Selin Kilic November 8, 2016 November 8th, 2016

As per usual the LGBT community prove to be masterfully talented, even behind bars. Even with their limited supplies, and generally speaking, limited support within their confines (not to mention externally), the queer community in prison has managed to create some untrammeled (it means UNlimited) works of art.

Lucky for us (really for everyone!) regular civilians will now get to view their masterpieces at a new art exhibit in New York. The exhibit, a year-long-project by Tatiana von Fürstenberg, (Yes, that’s designer DVF’s daughter) is meant to shed a light on the LGBT prisoners, who face greater dangers presented towards them within ‘the system.’

These incarcerated artists draw a variety of subjects, successfully capturing their emotions, (gender) identities, and beliefs all while using dull pencils and ball-point pen ink tubes (the hard outer plastic shell is ‘too dangerous’).



The imagination some of these participants have with their mediums leads to the creation of some stunning artwork, like this airbrushed piece of Marilyn Monroe, which was achieved through the combined use of an asthma inhaler and some Kool Aid.

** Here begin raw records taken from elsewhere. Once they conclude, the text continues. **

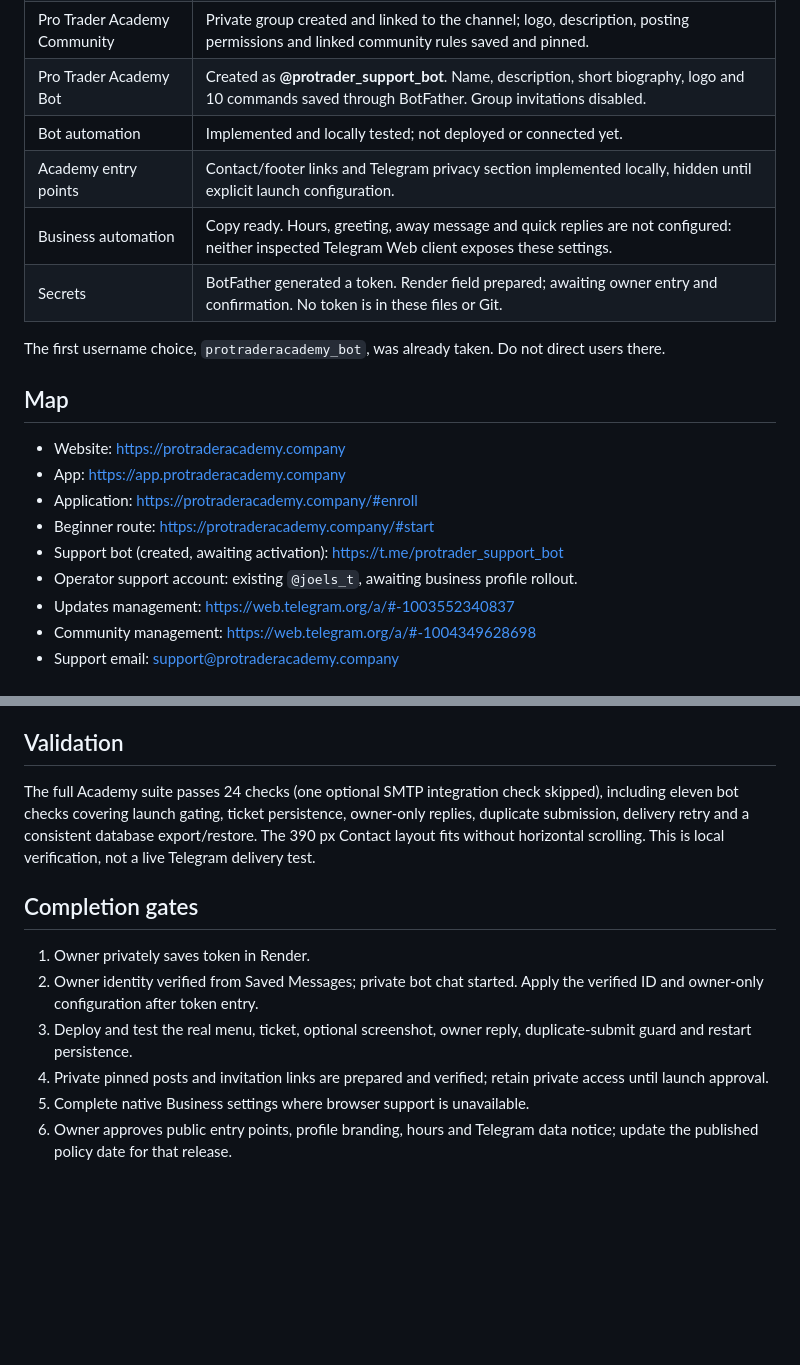
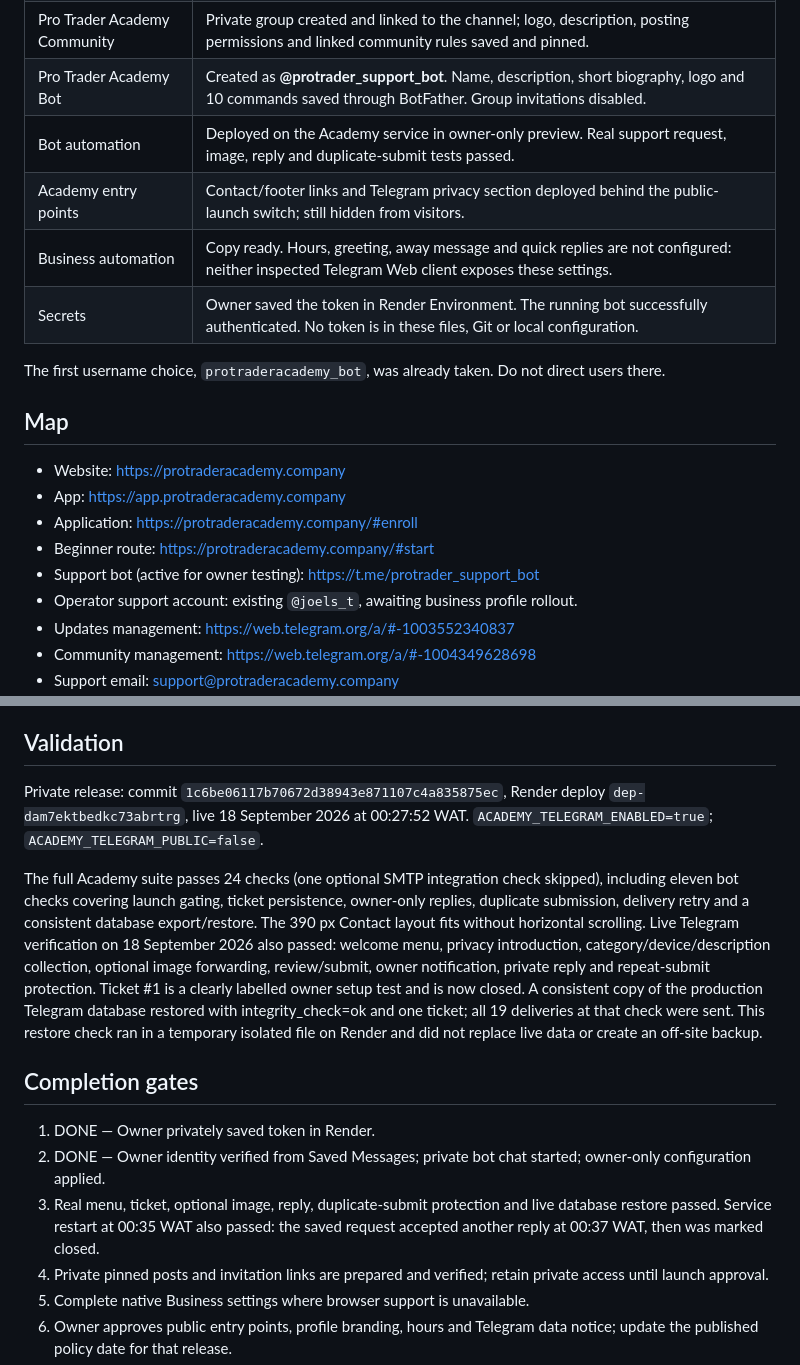
Before and after one commit to audusmail1-lab/ProTrader, a Markdown page: telegram_setup/README.md, 2 parts joined by grey strips. Drawn GitHub-style; blank space fills up the shorter version.

Commit message:
Record live Telegram support and restore verification

```diff
--- a/telegram_setup/README.md
+++ b/telegram_setup/README.md
@@ -10,10 +10,10 @@ Preparation is in progress. Public launch has not been approved.
 | Pro Trader Academy Updates | Private channel created; Academy logo, description and linked welcome post saved and pinned. |
 | Pro Trader Academy Community | Private group created and linked to the channel; logo, description, posting permissions and linked community rules saved and pinned. |
 | Pro Trader Academy Bot | Created as **@protrader_support_bot**. Name, description, short biography, logo and 10 commands saved through BotFather. Group invitations disabled. |
-| Bot automation | Implemented and locally tested; not deployed or connected yet. |
-| Academy entry points | Contact/footer links and Telegram privacy section implemented locally, hidden until explicit launch configuration. |
+| Bot automation | Deployed on the Academy service in owner-only preview. Real support request, image, reply and duplicate-submit tests passed. |
+| Academy entry points | Contact/footer links and Telegram privacy section deployed behind the public-launch switch; still hidden from visitors. |
 | Business automation | Copy ready. Hours, greeting, away message and quick replies are not configured: neither inspected Telegram Web client exposes these settings. |
-| Secrets | BotFather generated a token. Render field prepared; awaiting owner entry and confirmation. No token is in these files or Git. |
+| Secrets | Owner saved the token in Render Environment. The running bot successfully authenticated. No token is in these files, Git or local configuration. |
 
 The first username choice, `protraderacademy_bot`, was already taken. Do not direct users there.
 
@@ -23,7 +23,7 @@ The first username choice, `protraderacademy_bot`, was already taken. Do not dir
 - App: https://app.protraderacademy.company
 - Application: https://protraderacademy.company/#enroll
 - Beginner route: https://protraderacademy.company/#start
-- Support bot (created, awaiting activation): https://t.me/protrader_support_bot
+- Support bot (active for owner testing): https://t.me/protrader_support_bot
 - Operator support account: existing `@joels_t`, awaiting business profile rollout.
 - Updates management: https://web.telegram.org/a/#-1003552340837
 - Community management: https://web.telegram.org/a/#-1004349628698
@@ -87,13 +87,16 @@ Back up the new database with `academy_backend/backup.py --source /var/data/acad
 
 ## Validation
 
-The full Academy suite passes 24 checks (one optional SMTP integration check skipped), including eleven bot checks covering launch gating, ticket persistence, owner-only replies, duplicate submission, delivery retry and a consistent database export/restore. The 390 px Contact layout fits without horizontal scrolling. This is local verification, not a live Telegram delivery test.
+Private release: commit `1c6be06117b70672d38943e871107c4a835875ec`, Render deploy `dep-dam7ektbedkc73abrtrg`, live 18 September 2026 at 00:27:52 WAT. `ACADEMY_TELEGRAM_ENABLED=true`; `ACADEMY_TELEGRAM_PUBLIC=false`.
+
+
+The full Academy suite passes 24 checks (one optional SMTP integration check skipped), including eleven bot checks covering launch gating, ticket persistence, owner-only replies, duplicate submission, delivery retry and a consistent database export/restore. The 390 px Contact layout fits without horizontal scrolling. Live Telegram verification on 18 September 2026 also passed: welcome menu, privacy introduction, category/device/description collection, optional image forwarding, review/submit, owner notification, private reply and repeat-submit protection. Ticket #1 is a clearly labelled owner setup test and is now closed. A consistent copy of the production Telegram database restored with integrity_check=ok and one ticket; all 19 deliveries at that check were sent. This restore check ran in a temporary isolated file on Render and did not replace live data or create an off-site backup.
 
 ## Completion gates
 
-1. Owner privately saves token in Render.
-2. Owner identity verified from Saved Messages; private bot chat started. Apply the verified ID and owner-only configuration after token entry.
-3. Deploy and test the real menu, ticket, optional screenshot, owner reply, duplicate-submit guard and restart persistence.
+1. DONE — Owner privately saved token in Render.
+2. DONE — Owner identity verified from Saved Messages; private bot chat started; owner-only configuration applied.
+3. Real menu, ticket, optional image, reply, duplicate-submit protection and live database restore passed. Service restart at 00:35 WAT also passed: the saved request accepted another reply at 00:37 WAT, then was marked closed.
 4. Private pinned posts and invitation links are prepared and verified; retain private access until launch approval.
 5. Complete native Business settings where browser support is unavailable.
 6. Owner approves public entry points, profile branding, hours and Telegram data notice; update the published policy date for that release.
```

The exhibit, which originally received more than 4,000 submissions (only 450 are featured in the show), does include some captions by the inmates, which shed some insight into the lives of the prisoners.


Per the show’s release:

Through the lens of art, we on the outside have the opportunity to bear witness to the suffering and also celebrate the resilience of the artists who are locked up.

The art on these walls demonstrates the ability of those who are suffering to still create beauty. Each of these pieces tells a story and these are stories we must listen to.

For example:


Includes the caption:

“I have been stripped of all my property, clothing, mat… and left to sleep on a steel bunk in 30-degree weather,” writes Felicity. “I’ve been harassed time and time again for my identity, being a flamboyant fem gay. But still I stand, I won’t bend and I won’t break.”

Or this one:

“I just can’t understand why our proud American culture is accepting of our inhumane, undignified prison system,” writes Tony W. “It is insane to treat people horribly for years, then return them to society. I’ve become wise, yet pissed off.”

While others are actually quite romantic and seem fun:


“I had several relationships in prison and had the best sex I can possibly imagine,” wrote Cheyenne. “My favorite part of the day was lockdown. We would make out until the count, that’s when the real fun started.”

Young von Fürstenberg went on to explain her personal reasoning for the exhibition:

“My dad was gay. He had a lot of internalized homophobia early on, and had a really hard time coming out to me initially. He got better with it. Growing up in the fashion world meant I was basically raised by the LGBTQ community entirely. They were the only people I could really relate to.”

Along with her empathy towards inmates:

“The misconception created by the media is to make everyone in jail seem really dangerous, when in fact the prison population would be massively reduced if they decriminalized sex work, or stopped arresting under-18s, or stopped jailing people for the technical violations of probation. A lot of crime is poverty-incited.”

“What I hope is that people realize the enormous amount of talent, complexity, and culture of LGBTQ people within prison. You can’t stereotype and forget them. I want people to be wowed by the quality of the work, and the voices of these people to be heard.”

We are listening!


Although none of the art is for sale, visitors can text the inc-artists (via a transcription service) or become a pen-pal! You can also become a pen-pal with inmates through blackandpink.org.


Source: NewNowNext